[Task statement]: Look through the entries below for the string "Robustness", and copy each line where it is found.

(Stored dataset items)
▶

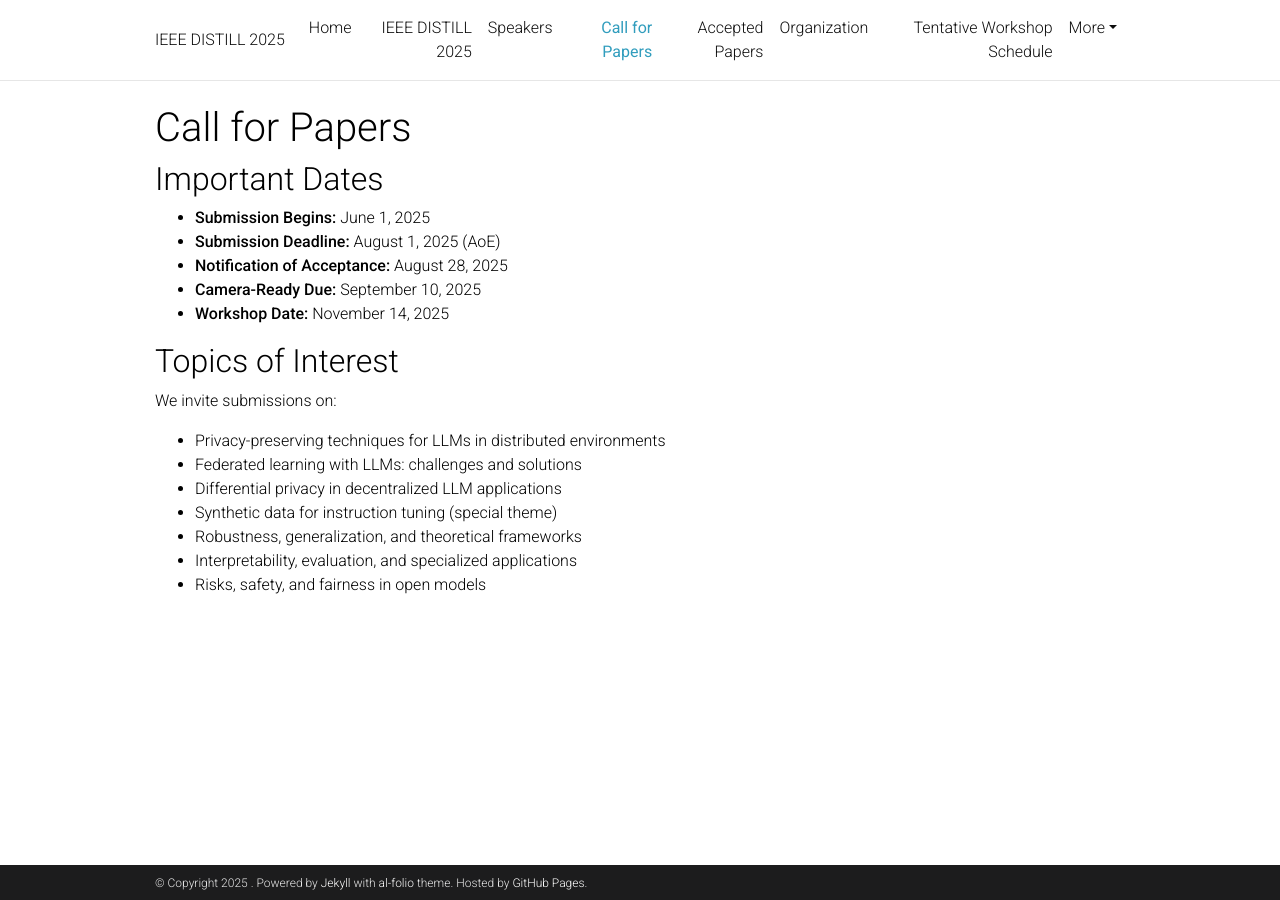
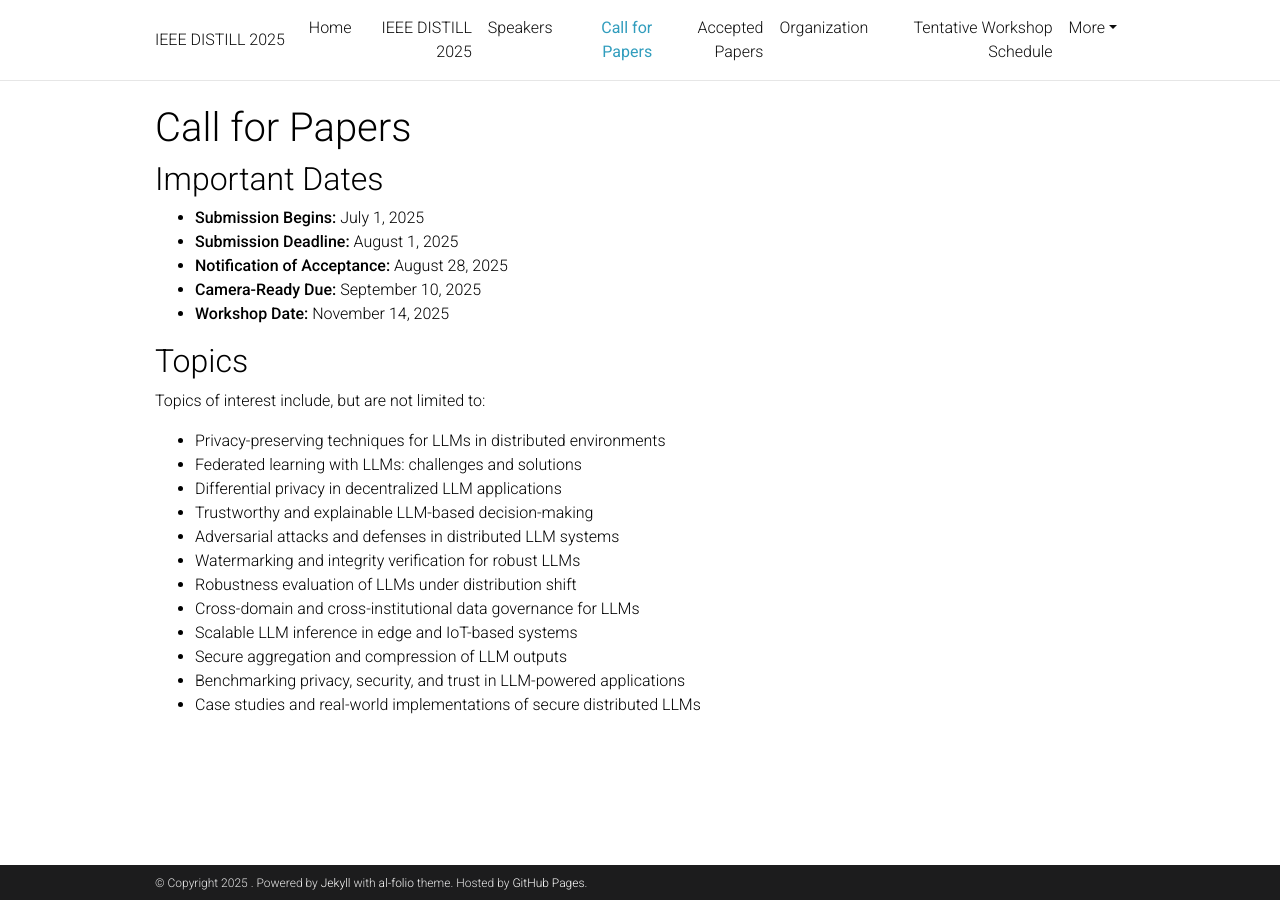
Before and after one commit to ieeedistill/ieeedistill.github.io, a Jekyll site: the page built from _pages/call_for_paper.md, in a window 1280 px wide. Built offline with Jekyll 4.4.1, drawn with Linux system fonts in a browser that asks for light colours; comment, search, counter and statistics services are not loaded; a style sheet for code colours, icons or effects is not loaded.

Commit message:
Update call_for_paper.md

```diff
--- a/_pages/call_for_paper.md
+++ b/_pages/call_for_paper.md
@@ -10,20 +10,25 @@ nav_order: 3
 
 ## Important Dates
 
-- **Submission Begins:** June 1, 2025
-- **Submission Deadline:** August 1, 2025 (AoE)
+- **Submission Begins:** July 1, 2025
+- **Submission Deadline:** August 1, 2025
 - **Notification of Acceptance:** August 28, 2025
 - **Camera-Ready Due:** September 10, 2025
 - **Workshop Date:** November 14, 2025
 
-## Topics of Interest
+## Topics
 
-We invite submissions on:
+Topics of interest include, but are not limited to:
 
 - Privacy-preserving techniques for LLMs in distributed environments
 - Federated learning with LLMs: challenges and solutions
 - Differential privacy in decentralized LLM applications
-- Synthetic data for instruction tuning (special theme)
-- Robustness, generalization, and theoretical frameworks
-- Interpretability, evaluation, and specialized applications
-- Risks, safety, and fairness in open models
+- Trustworthy and explainable LLM-based decision-making
+- Adversarial attacks and defenses in distributed LLM systems
+- Watermarking and integrity verification for robust LLMs
+- Robustness evaluation of LLMs under distribution shift
+- Cross-domain and cross-institutional data governance for LLMs
+- Scalable LLM inference in edge and IoT-based systems
+- Secure aggregation and compression of LLM outputs
+- Benchmarking privacy, security, and trust in LLM-powered applications
+- Case studies and real-world implementations of secure distributed LLMs
```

◀

[Expected answer]:
-- Robustness, generalization, and theoretical frameworks
+- Robustness evaluation of LLMs under distribution shift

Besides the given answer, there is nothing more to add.